His raw talent surfaced early on and he presented his first work, a series of wooden carved devils and devil masks, at Sighetu Marmaţiei’s museum. Immediately after the ’89 revolution his international ascension came, as he was discovered by foreign artists and invited to participate in various exhibitions and contests. He exhibited in multiple locations in France and Germany and won several prizes, among them the prestigious Grand Prize at the Liffol-le-Grand international contest of wood sculpture, in France, in 2001.
When I visited him, he was working on an effigy featuring a lion head (the symbol of the Romanian currency, the leu, and also the Romanian translation for lion) that was to be offered as a birthday present to the governor of the National Bank of Romania. Mr Bledea was to send it the very next day and still needed inspiration: a long white night awaited him.
In his cramped workshop abutting the Roman Catholic Church’s estate in Sighetu Marmaţiei’s main square, one can find a trove of sculptures of all sizes and styles, sitting almost one on top of the other. It was sad to see such treasures crowded in there instead of in proper exhibition halls.
Devils are Ion Bledea’s first artistic escapade, one that gained him fame some twenty years ago. Their devilish look, twisted pose and sheer wickedness sends one a cold shiver down the spine. Mr Bledea ceased making devils a long time ago. He told me a story about a near-death experience in a workshop accident when sculpting the last devil. It was almost an unearthly experience; he then understood that they, the devils, sent him the message that it was time to stop personalising them.
The breadth of his work is striking, ranging from small pieces to monumental ones. Much of his work has abstract, elegant, almost geometric shapes that remind of the most renowned Romanian sculptor of all times, Constantin Brâncuși.

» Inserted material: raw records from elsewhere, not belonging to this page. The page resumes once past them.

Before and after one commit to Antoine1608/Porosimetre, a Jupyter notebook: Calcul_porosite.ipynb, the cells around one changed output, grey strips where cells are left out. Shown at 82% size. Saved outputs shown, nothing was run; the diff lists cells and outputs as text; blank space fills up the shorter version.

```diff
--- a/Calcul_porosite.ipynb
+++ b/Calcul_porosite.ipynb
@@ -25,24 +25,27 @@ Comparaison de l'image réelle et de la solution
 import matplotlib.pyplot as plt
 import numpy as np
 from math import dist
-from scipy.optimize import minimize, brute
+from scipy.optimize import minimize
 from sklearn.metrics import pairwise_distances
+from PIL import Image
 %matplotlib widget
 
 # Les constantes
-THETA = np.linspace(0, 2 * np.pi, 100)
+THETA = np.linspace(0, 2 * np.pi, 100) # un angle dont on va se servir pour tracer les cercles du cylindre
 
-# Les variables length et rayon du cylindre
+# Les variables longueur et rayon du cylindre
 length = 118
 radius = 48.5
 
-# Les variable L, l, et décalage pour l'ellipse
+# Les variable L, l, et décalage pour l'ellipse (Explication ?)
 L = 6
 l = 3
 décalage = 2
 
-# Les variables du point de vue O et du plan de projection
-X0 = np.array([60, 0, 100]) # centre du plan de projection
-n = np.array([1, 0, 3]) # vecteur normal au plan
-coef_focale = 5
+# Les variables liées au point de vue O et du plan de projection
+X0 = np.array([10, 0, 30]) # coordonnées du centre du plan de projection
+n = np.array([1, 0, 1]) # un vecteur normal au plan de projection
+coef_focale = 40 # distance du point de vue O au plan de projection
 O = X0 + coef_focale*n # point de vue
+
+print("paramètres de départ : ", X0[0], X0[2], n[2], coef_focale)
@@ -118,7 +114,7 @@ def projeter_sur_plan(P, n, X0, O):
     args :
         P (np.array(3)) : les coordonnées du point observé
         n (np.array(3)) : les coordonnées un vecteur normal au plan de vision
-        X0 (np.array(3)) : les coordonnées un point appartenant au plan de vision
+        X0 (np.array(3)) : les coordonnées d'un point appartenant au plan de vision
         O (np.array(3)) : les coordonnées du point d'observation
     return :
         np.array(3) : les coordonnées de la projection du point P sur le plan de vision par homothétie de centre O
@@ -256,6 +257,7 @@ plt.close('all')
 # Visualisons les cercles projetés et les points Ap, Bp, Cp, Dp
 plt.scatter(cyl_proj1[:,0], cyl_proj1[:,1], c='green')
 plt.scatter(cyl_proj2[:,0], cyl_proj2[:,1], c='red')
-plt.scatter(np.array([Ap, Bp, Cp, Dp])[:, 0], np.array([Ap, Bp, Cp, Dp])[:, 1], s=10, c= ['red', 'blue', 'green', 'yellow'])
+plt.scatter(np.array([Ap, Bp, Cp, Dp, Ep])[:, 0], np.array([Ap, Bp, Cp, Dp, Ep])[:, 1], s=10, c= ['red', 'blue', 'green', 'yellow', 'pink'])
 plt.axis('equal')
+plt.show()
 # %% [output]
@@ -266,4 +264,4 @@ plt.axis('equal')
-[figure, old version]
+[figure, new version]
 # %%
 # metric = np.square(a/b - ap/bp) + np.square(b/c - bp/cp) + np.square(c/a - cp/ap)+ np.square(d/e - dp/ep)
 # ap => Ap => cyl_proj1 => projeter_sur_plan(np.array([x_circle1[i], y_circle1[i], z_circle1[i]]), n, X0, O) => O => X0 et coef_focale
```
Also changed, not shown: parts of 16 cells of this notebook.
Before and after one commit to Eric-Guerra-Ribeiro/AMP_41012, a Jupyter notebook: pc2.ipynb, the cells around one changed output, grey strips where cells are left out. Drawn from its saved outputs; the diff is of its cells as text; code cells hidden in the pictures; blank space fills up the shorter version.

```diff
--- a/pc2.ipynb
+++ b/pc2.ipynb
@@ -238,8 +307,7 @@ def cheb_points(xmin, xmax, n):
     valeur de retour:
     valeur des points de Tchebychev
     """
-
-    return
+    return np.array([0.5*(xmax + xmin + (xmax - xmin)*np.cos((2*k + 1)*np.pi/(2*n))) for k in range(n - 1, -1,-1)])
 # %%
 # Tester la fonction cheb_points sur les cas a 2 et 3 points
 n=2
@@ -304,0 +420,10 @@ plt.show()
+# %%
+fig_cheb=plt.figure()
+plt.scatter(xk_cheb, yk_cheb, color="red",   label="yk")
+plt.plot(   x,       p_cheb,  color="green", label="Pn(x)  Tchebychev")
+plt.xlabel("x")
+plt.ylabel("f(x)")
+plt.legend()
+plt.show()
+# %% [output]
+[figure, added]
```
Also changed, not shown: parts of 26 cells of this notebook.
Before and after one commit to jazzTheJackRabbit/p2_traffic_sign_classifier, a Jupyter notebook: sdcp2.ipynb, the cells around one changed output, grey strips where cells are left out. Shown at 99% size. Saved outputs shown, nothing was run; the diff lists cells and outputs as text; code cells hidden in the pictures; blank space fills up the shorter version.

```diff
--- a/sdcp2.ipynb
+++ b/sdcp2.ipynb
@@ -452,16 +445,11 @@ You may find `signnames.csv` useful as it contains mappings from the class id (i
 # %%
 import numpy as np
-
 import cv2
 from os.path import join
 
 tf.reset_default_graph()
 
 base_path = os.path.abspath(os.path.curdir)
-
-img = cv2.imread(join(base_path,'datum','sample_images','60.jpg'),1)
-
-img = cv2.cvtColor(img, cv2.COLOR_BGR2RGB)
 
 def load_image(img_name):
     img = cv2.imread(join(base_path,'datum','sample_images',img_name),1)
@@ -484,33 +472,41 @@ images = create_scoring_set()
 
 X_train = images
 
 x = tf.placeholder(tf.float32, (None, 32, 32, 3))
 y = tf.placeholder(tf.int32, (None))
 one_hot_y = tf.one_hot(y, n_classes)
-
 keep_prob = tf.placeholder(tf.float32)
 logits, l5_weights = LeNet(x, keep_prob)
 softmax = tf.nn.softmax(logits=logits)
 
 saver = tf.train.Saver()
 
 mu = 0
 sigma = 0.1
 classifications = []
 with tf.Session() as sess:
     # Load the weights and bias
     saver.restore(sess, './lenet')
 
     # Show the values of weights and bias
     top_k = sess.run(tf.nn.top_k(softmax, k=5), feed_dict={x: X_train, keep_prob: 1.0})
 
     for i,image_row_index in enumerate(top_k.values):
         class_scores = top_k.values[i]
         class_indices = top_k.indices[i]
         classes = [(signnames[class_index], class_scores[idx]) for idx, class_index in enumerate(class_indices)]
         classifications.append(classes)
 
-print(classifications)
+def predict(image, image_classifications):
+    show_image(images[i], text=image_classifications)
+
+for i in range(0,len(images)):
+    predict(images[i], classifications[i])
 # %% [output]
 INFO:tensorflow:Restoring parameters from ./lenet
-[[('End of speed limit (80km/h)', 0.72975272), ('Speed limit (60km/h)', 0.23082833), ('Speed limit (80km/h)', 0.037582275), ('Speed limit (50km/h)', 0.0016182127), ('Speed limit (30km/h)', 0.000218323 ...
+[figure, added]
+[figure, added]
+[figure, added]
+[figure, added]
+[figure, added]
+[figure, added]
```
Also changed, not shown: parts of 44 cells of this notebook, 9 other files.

For more photos of Ion Bledea and his work, visit The Artists section of this website.